:: Records for this exercise ::
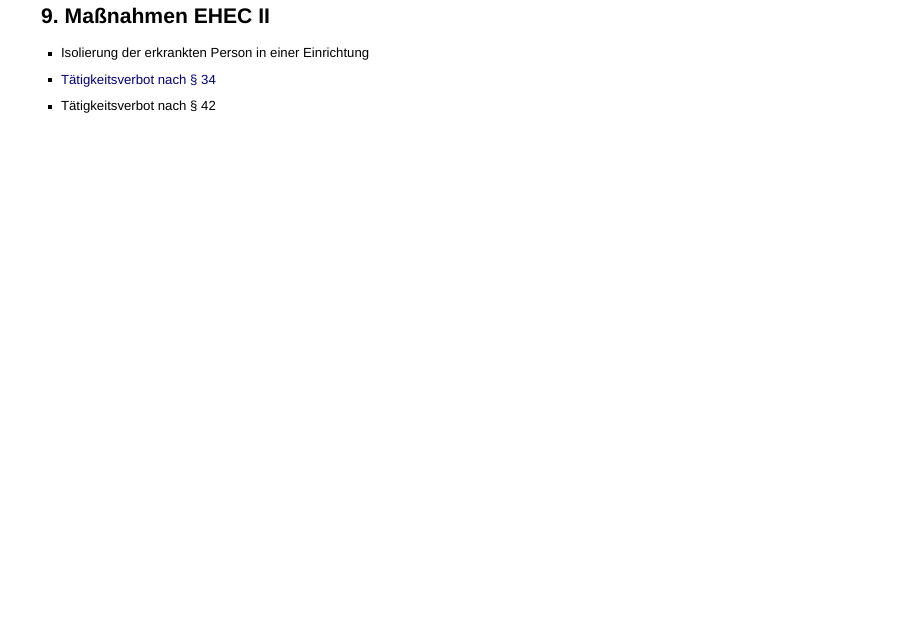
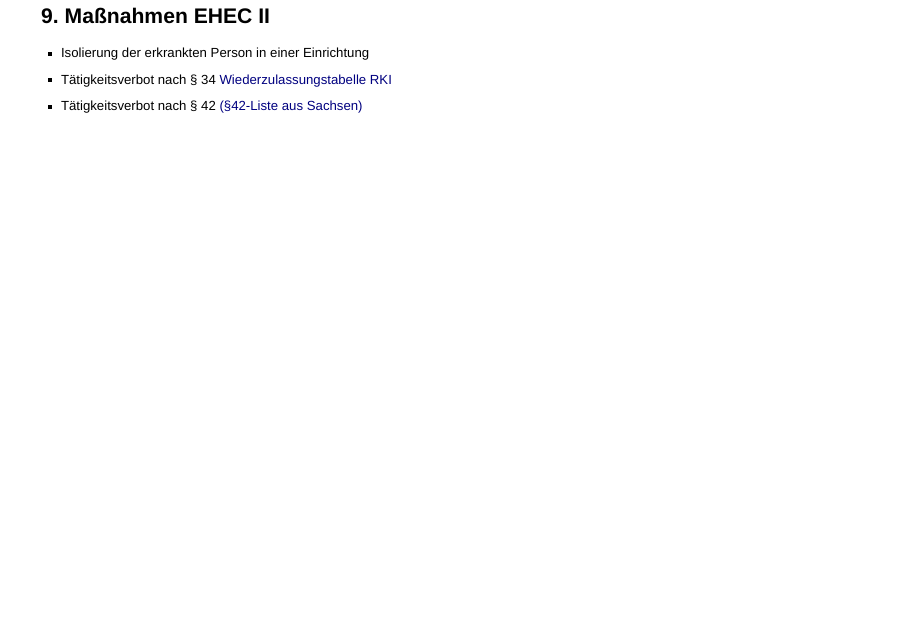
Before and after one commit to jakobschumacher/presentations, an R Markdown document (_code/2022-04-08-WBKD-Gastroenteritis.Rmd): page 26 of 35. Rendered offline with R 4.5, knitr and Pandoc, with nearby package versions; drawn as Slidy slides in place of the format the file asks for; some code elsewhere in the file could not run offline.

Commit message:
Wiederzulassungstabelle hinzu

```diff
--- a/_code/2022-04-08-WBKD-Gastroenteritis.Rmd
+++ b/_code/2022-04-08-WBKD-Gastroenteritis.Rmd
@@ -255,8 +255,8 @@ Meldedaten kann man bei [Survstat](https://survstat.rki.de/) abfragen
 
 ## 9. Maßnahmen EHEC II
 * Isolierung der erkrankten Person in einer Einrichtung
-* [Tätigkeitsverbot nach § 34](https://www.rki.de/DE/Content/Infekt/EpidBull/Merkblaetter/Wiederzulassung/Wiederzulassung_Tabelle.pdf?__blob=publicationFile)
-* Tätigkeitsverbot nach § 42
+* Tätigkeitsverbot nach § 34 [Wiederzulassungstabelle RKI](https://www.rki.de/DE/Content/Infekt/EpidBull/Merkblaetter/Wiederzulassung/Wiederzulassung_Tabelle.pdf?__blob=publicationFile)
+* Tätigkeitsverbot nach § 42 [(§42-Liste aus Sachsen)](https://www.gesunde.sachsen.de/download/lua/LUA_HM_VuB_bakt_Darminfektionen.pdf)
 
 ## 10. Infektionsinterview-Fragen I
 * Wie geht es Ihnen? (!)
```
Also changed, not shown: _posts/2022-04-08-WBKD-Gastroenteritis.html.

:: Exercise prompt ::
Quote all the records verbatim, dropping any pictures from your copy.

:: Response below ::
Before and after one commit to jakobschumacher/presentations, an R Markdown document (_code/2022-04-08-WBKD-Gastroenteritis.Rmd): page 26 of 35. Rendered offline with R 4.5, knitr and Pandoc, with nearby package versions; drawn as Slidy slides in place of the format the file asks for; some code elsewhere in the file could not run offline.

Commit message:
Wiederzulassungstabelle hinzu

```diff
--- a/_code/2022-04-08-WBKD-Gastroenteritis.Rmd
+++ b/_code/2022-04-08-WBKD-Gastroenteritis.Rmd
@@ -255,8 +255,8 @@ Meldedaten kann man bei [Survstat](https://survstat.rki.de/) abfragen
 
 ## 9. Maßnahmen EHEC II
 * Isolierung der erkrankten Person in einer Einrichtung
-* [Tätigkeitsverbot nach § 34](https://www.rki.de/DE/Content/Infekt/EpidBull/Merkblaetter/Wiederzulassung/Wiederzulassung_Tabelle.pdf?__blob=publicationFile)
-* Tätigkeitsverbot nach § 42
+* Tätigkeitsverbot nach § 34 [Wiederzulassungstabelle RKI](https://www.rki.de/DE/Content/Infekt/EpidBull/Merkblaetter/Wiederzulassung/Wiederzulassung_Tabelle.pdf?__blob=publicationFile)
+* Tätigkeitsverbot nach § 42 [(§42-Liste aus Sachsen)](https://www.gesunde.sachsen.de/download/lua/LUA_HM_VuB_bakt_Darminfektionen.pdf)
 
 ## 10. Infektionsinterview-Fragen I
 * Wie geht es Ihnen? (!)
```
Also changed, not shown: _posts/2022-04-08-WBKD-Gastroenteritis.html.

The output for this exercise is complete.